522,116 views | 01:33:00
Powerful new genetic tools allow scientists to alter the DNA of any organism—with tests on human embryos already underway. Even more ambitious, synthetic biologists on the verge of creating the genetic material for a living organism from scratch are setting their long-term sites on fashioning a fully synthetic human genome. With bold promises of disease resistance and controlling human evolution, this explosive progress has ignited ethical debate. As we rewrite our code of life, how will we revise the code we live by? Join a panel of distinguished scientists and bioethicists wrestling with the moral challenges of altering the human genome.
This program is part of the Big Ideas Series, made possible with support from the John Templeton Foundation.
Gregory E. Kaebnick is a scholar at The Hastings Center and editor of the Hastings Center Report.
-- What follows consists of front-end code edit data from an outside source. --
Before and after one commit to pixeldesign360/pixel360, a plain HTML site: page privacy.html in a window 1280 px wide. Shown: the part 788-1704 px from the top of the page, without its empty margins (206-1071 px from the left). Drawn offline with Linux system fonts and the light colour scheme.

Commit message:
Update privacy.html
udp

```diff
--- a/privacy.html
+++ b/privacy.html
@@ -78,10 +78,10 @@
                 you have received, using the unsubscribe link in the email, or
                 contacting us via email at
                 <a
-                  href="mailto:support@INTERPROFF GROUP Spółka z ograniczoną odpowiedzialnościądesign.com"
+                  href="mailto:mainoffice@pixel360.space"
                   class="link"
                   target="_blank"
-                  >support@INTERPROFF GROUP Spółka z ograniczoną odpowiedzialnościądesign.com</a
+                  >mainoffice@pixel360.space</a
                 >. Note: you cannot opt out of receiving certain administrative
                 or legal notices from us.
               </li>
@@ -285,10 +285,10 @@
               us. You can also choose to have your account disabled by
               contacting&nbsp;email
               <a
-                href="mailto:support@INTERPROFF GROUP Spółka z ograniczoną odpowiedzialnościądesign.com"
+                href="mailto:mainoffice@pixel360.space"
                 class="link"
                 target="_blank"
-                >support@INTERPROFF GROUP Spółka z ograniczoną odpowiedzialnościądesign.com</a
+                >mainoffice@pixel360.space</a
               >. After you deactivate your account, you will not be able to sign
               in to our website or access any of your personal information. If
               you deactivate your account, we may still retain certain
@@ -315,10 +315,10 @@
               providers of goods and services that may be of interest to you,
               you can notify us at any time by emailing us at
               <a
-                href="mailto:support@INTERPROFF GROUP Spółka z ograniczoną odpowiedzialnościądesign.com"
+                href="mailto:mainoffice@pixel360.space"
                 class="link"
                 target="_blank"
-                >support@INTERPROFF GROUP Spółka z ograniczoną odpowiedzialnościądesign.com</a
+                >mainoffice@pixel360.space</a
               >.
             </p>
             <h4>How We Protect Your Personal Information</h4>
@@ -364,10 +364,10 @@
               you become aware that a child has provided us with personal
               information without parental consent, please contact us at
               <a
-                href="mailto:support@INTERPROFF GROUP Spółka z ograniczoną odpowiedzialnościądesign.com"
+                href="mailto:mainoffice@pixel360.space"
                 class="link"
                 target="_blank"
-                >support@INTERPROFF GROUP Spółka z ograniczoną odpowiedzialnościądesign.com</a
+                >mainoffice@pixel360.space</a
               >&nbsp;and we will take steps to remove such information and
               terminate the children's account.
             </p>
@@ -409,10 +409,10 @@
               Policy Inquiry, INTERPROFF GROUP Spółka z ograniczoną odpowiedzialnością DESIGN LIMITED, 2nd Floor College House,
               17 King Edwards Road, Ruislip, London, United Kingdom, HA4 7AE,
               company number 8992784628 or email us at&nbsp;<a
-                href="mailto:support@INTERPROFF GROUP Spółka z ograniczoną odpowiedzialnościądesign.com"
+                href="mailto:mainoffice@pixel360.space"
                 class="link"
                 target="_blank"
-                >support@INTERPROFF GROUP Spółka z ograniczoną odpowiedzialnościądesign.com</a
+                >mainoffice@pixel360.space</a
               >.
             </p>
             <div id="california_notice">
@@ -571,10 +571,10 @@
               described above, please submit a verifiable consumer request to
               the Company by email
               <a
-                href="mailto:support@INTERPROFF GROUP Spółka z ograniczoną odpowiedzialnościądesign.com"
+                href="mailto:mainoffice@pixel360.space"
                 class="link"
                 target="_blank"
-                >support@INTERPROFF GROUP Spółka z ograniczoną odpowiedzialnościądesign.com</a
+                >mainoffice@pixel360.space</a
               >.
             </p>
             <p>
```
He is the author of Humans in Nature: The World as We Find It and the World as We Create It, he has testified before Congress on ethical issues concerning the use of new genetic technologies, and he served on a National Research Council.Read More
S. Matthew Liao is Arthur Zitrin Professor of Bioethics, Director of the Center for Bioethics, and Affiliated Professor in the Department of Philosophy at New York University. He is the author of The Right to Be Loved, Moral Brains: The Neuroscience of Morality, and over 60 articles in philosophy and bioethics.Read More
Drew Endy is an assistant professor of Bioengineering at Stanford. His Stanford research team develops genetically encoded computers and redesigns genomes. Endy co-founded the BioBricks Foundation as a public-benefit charity supporting free-to-use standards and technology that enable the engineering of biology.Read More
George Church is professor of genetics at Harvard Medical School and director of PersonalGenomes.org, providing the world’s only open-access information on human Genomic, Environmental, and Trait data (GET). His 1984 Harvard Ph.D. included the first methods for direct genome sequencing, molecular multiplexing, and barcoding.Read More